I was impressed by her honesty and wondered what would happen if as a church we actually told the truth to one another. I’ve thought about it and my thoughts can’t fit in one blog so here’s part one.

THAT’S NOT REALLY YOUR THING

Have you ever had the experience of listening to someone sing at church and not really doing a stellar job (I’m trying to put it nicely)? In the churches I attend many times it’s followed by the congregation saying things such as “that’s alright.” Now I understand the need to encourage one another, especially a new or young believer. But my problem is when the same people who obviously are not blessed with the gift of leading public singing keep getting the opportunity to do it over and over again (when we can do better) and no one tells them that’s not really his or her thing.

Before you blow me off as harsh, hear me out. I’m just as bothered when we have greeters at church who are not friendly or people who work with youth who don’t like youth. You see I believe in what Paul talks about in 1 Corinthians 12 that we are one body but different members and we each have different gifts. I think it’s dishonest to not help people understand what their gift is not thereby getting them closer to figuring out what it really is.

I love the honesty of youth and I wonder if we as a church adopted that honesty in letting each other know in love what we are good and not good at if we can help the church to be better. You may be thinking that’s the best we can do and if it is fine. But maybe just maybe that non smiling greeter may have the gift of teaching and the teacher who can’t explain stuff may have a wonderful smile and make people feel great entering the church. If we try telling the truth in love and getting back to the New Testament model of everyone fulfilling the role God designed them for, I think our churches would function better.

Instead of laughing at or complaining behind their backs how about if we teach and explain that we are all discovering the ministry God has for us and that by observation what they are doing is not what they are cut out for. Don’t leave it there suggest others they can try. Think about it, if we got the right people in the right places at church we’d all be happier and the church would be moving along more efficiently.

Take a cue from the youth – tell the truth. Can you handle the truth?

You’re blessed when your commitment to God provokes persecution. The persecution drives you even deeper into God’s kingdom. Not only that—count yourselves blessed every time people put you down or throw you out or speak lies about you to discredit me. What it means is that the truth is too close for comfort and they are uncomfortable. You can be glad when that happens—give a cheer, even!—for though they don’t like it, I do! And all heaven applauds. And know that you are in good company. My prophets and witnesses have always gotten into this kind of trouble. – Jesus, Matthew 5:10-12

I think one of the things we seek for is a normal life – as defined by popular culture and those around us. When many of us go through tough times we start crying out, “why can’t I have a normal home, church life, neighborhood, relationship etc.” This is understandable. No one craves trials, pressures, stress and strain.

But the life and message of Jesus challenges us to pursue a life that’s not normal. It calls us to run away from the comfortable, safe and calm. It invites us to embrace trouble, rejoice in rejection, and find joy in pain.

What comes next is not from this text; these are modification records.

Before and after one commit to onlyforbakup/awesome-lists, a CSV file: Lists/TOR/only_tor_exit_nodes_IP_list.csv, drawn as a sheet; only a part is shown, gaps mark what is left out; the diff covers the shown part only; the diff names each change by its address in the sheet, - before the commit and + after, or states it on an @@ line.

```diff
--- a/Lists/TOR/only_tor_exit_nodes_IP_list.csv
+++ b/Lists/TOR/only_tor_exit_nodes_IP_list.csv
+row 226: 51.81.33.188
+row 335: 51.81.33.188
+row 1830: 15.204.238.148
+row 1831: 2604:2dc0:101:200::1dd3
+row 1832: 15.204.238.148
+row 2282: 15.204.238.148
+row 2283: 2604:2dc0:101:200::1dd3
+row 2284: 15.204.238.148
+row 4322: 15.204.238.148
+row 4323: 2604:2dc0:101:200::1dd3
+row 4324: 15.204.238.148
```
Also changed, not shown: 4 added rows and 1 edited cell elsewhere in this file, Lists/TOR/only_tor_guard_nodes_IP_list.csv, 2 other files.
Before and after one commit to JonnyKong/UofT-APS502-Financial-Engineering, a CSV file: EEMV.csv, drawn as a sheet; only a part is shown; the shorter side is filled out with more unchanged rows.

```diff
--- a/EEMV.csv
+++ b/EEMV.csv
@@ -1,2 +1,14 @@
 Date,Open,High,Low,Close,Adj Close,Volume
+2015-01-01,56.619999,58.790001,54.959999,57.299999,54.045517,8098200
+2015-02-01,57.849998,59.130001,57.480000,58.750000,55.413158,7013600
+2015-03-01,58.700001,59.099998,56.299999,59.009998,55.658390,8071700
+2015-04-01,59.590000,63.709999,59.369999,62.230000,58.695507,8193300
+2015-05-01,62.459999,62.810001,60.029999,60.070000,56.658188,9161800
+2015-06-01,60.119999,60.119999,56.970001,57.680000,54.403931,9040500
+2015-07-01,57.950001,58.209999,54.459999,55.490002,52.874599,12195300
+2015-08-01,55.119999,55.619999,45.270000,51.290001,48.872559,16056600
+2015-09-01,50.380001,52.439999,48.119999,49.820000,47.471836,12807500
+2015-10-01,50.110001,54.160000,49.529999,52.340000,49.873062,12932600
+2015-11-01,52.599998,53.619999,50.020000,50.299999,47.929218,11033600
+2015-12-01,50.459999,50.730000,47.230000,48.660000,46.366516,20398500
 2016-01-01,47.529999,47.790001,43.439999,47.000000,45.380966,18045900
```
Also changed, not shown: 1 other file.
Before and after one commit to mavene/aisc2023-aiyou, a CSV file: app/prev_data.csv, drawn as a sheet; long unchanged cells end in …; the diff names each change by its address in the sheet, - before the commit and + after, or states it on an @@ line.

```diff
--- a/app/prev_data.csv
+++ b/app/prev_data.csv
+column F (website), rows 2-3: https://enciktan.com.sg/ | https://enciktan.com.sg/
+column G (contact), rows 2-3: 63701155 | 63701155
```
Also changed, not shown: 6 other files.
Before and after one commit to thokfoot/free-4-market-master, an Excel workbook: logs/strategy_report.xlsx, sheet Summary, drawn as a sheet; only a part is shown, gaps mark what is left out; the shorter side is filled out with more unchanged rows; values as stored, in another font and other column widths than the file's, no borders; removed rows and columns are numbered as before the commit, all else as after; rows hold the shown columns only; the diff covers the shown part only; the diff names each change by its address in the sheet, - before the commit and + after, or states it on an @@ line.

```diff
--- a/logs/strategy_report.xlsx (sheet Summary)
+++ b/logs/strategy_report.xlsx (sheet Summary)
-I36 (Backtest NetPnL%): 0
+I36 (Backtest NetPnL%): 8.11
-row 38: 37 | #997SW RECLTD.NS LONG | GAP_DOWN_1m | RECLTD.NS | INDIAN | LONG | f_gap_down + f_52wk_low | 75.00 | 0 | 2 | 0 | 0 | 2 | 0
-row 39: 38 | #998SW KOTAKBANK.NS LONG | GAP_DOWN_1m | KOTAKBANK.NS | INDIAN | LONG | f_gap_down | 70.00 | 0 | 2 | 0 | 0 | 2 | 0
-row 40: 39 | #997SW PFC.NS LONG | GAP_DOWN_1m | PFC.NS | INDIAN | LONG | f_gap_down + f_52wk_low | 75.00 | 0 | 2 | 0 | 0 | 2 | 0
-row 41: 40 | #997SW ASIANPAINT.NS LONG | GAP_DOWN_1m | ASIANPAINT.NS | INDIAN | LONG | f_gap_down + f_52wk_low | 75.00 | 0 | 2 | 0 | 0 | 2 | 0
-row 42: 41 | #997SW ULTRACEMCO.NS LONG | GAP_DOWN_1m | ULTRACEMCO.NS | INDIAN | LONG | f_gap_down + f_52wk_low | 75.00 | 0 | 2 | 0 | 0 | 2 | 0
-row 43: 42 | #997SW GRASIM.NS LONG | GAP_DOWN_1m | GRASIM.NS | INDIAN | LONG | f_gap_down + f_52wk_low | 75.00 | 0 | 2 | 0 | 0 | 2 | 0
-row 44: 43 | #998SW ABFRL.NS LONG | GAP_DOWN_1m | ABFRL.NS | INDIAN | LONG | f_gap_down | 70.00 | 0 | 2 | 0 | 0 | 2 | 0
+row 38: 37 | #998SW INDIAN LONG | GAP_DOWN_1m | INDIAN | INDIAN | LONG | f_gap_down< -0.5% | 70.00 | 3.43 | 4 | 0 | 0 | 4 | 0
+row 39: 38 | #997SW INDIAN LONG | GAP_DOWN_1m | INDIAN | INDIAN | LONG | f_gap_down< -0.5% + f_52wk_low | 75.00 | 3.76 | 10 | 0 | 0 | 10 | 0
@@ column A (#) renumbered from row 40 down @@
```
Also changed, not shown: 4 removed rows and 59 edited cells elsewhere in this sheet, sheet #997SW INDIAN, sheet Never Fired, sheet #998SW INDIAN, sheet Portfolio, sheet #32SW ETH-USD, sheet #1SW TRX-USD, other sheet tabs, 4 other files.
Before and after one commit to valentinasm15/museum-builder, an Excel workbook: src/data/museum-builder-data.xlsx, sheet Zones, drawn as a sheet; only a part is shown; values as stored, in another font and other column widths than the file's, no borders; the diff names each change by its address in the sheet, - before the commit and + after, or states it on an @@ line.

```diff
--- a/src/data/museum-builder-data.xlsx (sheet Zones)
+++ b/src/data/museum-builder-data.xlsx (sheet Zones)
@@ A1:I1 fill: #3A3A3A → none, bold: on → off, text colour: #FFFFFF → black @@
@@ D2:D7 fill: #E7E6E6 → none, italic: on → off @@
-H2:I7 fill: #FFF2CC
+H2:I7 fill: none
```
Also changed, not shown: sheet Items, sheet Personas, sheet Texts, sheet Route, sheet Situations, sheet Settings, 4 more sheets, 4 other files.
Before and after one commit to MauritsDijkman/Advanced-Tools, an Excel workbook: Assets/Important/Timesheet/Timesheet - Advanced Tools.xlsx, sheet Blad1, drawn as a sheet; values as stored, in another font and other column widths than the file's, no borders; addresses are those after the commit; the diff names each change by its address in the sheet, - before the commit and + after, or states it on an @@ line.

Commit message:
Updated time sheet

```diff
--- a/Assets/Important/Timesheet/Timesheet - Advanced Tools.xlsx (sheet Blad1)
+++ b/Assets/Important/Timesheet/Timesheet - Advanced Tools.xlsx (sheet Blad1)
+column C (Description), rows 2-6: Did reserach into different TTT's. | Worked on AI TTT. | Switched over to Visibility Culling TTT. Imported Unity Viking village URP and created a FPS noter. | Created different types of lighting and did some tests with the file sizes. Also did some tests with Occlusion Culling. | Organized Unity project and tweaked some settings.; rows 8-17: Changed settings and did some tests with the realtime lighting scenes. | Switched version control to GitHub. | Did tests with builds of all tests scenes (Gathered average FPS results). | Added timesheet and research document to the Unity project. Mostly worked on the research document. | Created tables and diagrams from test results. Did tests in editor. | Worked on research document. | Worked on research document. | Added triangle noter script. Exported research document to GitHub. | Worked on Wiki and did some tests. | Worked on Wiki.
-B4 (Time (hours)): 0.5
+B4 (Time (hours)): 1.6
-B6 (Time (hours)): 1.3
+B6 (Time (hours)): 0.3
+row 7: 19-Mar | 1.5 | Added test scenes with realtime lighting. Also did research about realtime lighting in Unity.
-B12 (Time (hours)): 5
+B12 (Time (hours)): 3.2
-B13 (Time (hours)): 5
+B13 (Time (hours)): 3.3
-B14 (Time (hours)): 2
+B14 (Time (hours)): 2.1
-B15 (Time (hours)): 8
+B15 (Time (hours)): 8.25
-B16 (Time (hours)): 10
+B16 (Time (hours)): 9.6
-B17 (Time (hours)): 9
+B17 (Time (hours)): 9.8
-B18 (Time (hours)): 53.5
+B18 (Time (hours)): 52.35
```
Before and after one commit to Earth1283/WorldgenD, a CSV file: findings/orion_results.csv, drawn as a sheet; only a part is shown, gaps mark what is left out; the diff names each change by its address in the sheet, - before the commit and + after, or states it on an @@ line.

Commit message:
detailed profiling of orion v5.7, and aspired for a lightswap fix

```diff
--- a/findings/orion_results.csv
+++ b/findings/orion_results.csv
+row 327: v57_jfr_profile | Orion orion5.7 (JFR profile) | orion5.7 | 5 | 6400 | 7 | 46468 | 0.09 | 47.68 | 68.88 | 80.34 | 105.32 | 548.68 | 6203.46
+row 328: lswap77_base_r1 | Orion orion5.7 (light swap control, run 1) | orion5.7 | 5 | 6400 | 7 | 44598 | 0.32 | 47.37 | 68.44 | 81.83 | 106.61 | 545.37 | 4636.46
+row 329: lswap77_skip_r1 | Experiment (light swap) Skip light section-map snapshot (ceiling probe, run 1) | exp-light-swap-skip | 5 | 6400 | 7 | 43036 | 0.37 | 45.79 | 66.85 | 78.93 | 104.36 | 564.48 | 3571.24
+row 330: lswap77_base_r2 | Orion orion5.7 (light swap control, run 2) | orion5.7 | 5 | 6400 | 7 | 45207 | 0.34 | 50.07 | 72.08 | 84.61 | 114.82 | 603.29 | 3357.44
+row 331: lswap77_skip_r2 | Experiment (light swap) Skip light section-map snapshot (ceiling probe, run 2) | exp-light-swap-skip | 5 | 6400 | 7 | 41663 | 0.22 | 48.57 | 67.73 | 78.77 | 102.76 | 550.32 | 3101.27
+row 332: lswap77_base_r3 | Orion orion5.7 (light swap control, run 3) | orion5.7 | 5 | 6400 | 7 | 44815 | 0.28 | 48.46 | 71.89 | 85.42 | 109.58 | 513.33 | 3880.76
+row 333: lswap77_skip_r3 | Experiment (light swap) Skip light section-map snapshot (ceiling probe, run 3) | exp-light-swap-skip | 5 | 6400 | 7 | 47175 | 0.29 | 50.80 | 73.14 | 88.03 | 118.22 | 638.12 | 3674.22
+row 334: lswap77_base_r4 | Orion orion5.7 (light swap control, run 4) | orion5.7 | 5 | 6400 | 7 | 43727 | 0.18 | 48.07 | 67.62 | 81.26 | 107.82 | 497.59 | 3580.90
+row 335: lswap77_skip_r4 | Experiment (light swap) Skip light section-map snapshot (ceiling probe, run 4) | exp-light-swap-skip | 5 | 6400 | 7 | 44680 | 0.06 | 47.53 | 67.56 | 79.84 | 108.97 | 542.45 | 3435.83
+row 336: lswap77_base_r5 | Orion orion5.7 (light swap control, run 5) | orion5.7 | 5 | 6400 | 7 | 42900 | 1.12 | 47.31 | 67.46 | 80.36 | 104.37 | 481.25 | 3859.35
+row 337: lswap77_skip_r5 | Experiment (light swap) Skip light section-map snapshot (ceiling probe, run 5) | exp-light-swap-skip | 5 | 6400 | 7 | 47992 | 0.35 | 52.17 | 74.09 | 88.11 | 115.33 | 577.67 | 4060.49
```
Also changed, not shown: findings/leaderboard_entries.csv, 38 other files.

How is that? Well Jesus says be happy when you are rejected for my sake. When you identify with Christ by lifestyle you automatically renounce the normal life and step into another kind of life. We step into a life of self-denial (not doing what we want to do but what He wants us to do) and a life of self-sacrifice (pouring out our lives in service to God and man). Will we get high fives and accolades for it – sometimes. But Jesus tells us more times than not we’ll be called weird, corny or abnormal.

Well I guess if the life of following Christ is abnormal, I want that. I think normal is overrated. I choose Christ’s abnormal life – let’s just call it an abundant life! Worshiping God, enjoying His forgiveness and grace, using our talents to serve others, growing daily into being like Him and even giving it all up for the one who gave it all up for us…sounds great to me!

Normal is overrated. I’ll take abundant any day. How about you?